··· GIVEN RECORDS ···

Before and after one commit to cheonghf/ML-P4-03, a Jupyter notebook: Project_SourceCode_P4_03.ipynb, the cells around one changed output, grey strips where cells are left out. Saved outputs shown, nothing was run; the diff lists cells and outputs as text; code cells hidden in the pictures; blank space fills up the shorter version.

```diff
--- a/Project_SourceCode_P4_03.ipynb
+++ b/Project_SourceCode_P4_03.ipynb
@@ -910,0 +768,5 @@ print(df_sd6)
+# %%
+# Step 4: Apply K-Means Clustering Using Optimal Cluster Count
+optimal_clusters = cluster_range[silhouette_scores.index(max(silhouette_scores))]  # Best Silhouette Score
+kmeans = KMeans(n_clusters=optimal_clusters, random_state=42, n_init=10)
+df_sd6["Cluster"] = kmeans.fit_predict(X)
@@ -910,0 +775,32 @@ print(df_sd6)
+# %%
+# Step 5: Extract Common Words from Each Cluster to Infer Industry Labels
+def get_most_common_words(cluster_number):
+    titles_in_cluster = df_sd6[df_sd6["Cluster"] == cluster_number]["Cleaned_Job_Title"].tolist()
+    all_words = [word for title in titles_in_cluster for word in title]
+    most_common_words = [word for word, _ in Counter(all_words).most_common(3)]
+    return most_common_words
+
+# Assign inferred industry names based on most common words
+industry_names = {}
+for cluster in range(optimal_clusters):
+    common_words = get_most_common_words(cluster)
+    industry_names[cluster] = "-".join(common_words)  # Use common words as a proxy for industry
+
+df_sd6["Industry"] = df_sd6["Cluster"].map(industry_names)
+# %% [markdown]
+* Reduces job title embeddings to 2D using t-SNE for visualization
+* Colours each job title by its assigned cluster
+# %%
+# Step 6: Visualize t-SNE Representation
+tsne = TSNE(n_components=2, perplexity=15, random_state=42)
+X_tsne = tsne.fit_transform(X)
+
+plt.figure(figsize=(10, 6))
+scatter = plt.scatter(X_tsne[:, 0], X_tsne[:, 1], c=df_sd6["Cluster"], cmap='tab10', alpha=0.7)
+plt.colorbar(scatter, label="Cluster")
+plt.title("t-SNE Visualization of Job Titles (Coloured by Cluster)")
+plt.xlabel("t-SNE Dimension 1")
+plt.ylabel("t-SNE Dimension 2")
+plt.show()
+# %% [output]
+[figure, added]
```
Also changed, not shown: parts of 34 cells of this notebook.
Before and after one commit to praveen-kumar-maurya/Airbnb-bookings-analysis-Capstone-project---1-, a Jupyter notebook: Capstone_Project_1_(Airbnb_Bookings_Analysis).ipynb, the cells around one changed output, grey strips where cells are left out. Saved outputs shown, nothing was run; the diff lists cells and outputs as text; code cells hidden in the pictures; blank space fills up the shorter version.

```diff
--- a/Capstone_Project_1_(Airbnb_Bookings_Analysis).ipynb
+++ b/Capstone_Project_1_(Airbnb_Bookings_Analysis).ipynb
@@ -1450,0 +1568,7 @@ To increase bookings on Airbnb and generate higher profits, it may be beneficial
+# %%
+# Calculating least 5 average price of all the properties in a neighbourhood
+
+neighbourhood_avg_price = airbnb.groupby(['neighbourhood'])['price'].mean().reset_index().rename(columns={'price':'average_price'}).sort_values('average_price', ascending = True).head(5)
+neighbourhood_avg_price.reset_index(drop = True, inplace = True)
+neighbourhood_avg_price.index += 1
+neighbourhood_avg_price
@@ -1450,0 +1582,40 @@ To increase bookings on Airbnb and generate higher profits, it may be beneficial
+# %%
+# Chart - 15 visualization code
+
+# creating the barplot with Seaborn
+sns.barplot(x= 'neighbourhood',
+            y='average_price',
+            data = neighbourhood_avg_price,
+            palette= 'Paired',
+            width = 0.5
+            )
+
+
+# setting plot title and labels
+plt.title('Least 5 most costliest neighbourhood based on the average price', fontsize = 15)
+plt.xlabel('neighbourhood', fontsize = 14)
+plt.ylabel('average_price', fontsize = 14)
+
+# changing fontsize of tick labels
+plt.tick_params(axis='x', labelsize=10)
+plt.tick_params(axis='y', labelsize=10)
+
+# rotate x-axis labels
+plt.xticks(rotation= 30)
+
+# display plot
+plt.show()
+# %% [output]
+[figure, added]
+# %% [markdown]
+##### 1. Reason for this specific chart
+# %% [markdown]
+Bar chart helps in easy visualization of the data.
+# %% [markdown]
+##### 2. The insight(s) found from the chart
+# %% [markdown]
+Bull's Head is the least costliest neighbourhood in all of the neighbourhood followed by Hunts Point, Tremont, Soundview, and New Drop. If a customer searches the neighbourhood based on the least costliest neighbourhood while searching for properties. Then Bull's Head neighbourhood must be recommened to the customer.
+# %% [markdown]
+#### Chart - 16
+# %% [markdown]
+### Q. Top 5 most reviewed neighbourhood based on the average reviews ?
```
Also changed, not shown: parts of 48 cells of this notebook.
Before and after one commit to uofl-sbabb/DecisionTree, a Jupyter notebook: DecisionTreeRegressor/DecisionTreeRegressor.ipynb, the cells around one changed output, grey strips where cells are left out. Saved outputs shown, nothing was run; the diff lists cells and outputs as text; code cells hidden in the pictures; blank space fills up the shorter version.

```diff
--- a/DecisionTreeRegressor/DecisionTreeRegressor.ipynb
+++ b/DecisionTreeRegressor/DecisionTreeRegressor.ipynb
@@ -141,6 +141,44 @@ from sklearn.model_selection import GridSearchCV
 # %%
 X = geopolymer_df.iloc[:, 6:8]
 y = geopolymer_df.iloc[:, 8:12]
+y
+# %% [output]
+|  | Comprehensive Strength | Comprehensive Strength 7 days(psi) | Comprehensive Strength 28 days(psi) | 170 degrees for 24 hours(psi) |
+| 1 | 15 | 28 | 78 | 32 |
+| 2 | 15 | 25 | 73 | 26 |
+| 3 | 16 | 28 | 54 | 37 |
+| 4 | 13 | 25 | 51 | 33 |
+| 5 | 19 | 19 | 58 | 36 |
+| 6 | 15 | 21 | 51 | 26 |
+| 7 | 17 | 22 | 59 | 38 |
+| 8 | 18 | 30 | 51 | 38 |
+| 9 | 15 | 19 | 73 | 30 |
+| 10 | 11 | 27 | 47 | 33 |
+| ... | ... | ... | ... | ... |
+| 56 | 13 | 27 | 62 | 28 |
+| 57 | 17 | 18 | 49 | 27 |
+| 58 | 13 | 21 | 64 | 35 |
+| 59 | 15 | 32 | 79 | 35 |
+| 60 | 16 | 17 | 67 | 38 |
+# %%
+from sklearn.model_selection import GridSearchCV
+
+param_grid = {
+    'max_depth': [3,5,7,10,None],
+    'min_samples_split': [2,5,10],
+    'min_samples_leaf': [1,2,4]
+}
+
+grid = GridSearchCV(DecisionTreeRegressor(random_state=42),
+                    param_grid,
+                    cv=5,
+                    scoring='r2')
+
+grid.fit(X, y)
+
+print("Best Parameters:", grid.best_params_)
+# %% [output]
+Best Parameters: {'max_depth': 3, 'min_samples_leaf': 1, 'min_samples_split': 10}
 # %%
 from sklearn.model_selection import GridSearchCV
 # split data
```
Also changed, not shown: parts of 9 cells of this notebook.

···

== TASK ITEM ==
Wherever the word "from" turns up in the records above, copy the line that holds it.

== YOUR SOLUTION ==
+# Step 5: Extract Common Words from Each Cluster to Infer Industry Labels
+##### 2. The insight(s) found from the chart
@@ -141,6 +141,44 @@ from sklearn.model_selection import GridSearchCV
+from sklearn.model_selection import GridSearchCV
 from sklearn.model_selection import GridSearchCV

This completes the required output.